━━━ Input data

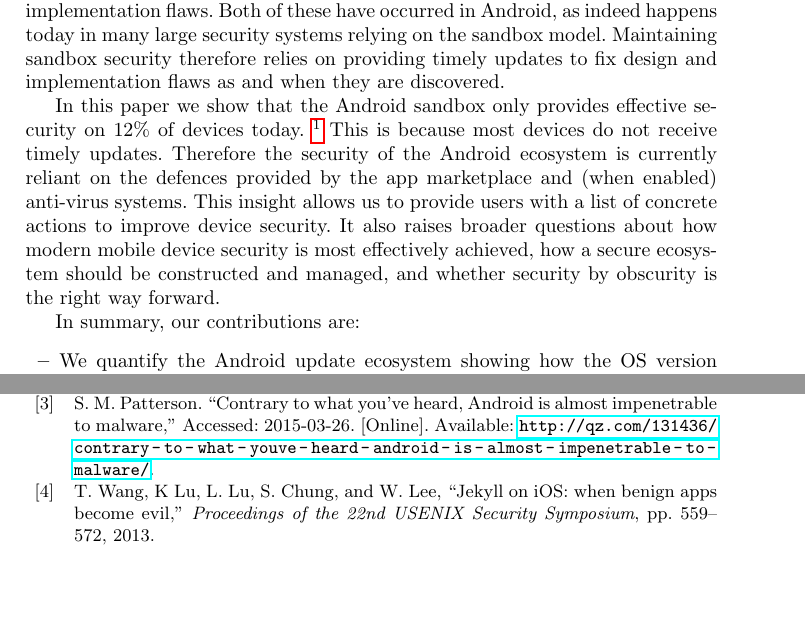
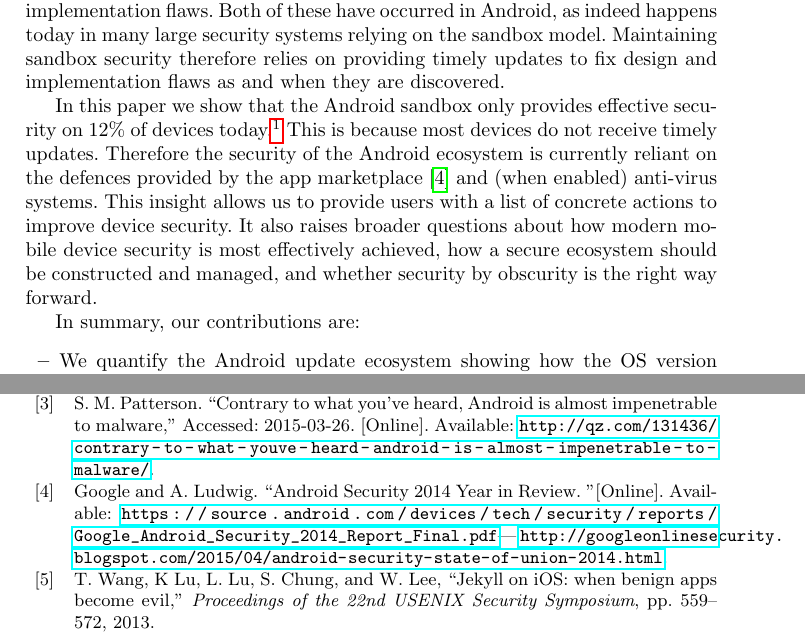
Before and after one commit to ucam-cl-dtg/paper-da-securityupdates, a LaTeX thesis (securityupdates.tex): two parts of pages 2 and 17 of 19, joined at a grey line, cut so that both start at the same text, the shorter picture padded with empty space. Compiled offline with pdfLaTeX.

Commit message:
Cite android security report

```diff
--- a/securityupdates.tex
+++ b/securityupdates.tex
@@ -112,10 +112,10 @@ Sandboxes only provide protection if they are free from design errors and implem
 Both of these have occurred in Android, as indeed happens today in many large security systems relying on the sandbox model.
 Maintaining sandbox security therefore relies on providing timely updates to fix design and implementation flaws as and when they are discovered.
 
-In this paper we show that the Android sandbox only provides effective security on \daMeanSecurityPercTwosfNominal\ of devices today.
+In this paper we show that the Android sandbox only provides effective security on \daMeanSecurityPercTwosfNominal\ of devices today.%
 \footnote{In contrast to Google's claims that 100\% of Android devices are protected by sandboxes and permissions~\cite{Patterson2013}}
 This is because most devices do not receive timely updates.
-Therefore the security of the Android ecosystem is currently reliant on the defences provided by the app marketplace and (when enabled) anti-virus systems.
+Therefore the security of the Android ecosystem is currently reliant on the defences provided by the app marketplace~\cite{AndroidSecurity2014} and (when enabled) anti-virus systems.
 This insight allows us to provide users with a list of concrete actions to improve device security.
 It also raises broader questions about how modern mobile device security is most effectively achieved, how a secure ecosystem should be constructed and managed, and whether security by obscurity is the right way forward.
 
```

━━━━━━

- What you should do -
Respond with only the number of lines in the data that include the string "marketplace".

- Exercise response -
2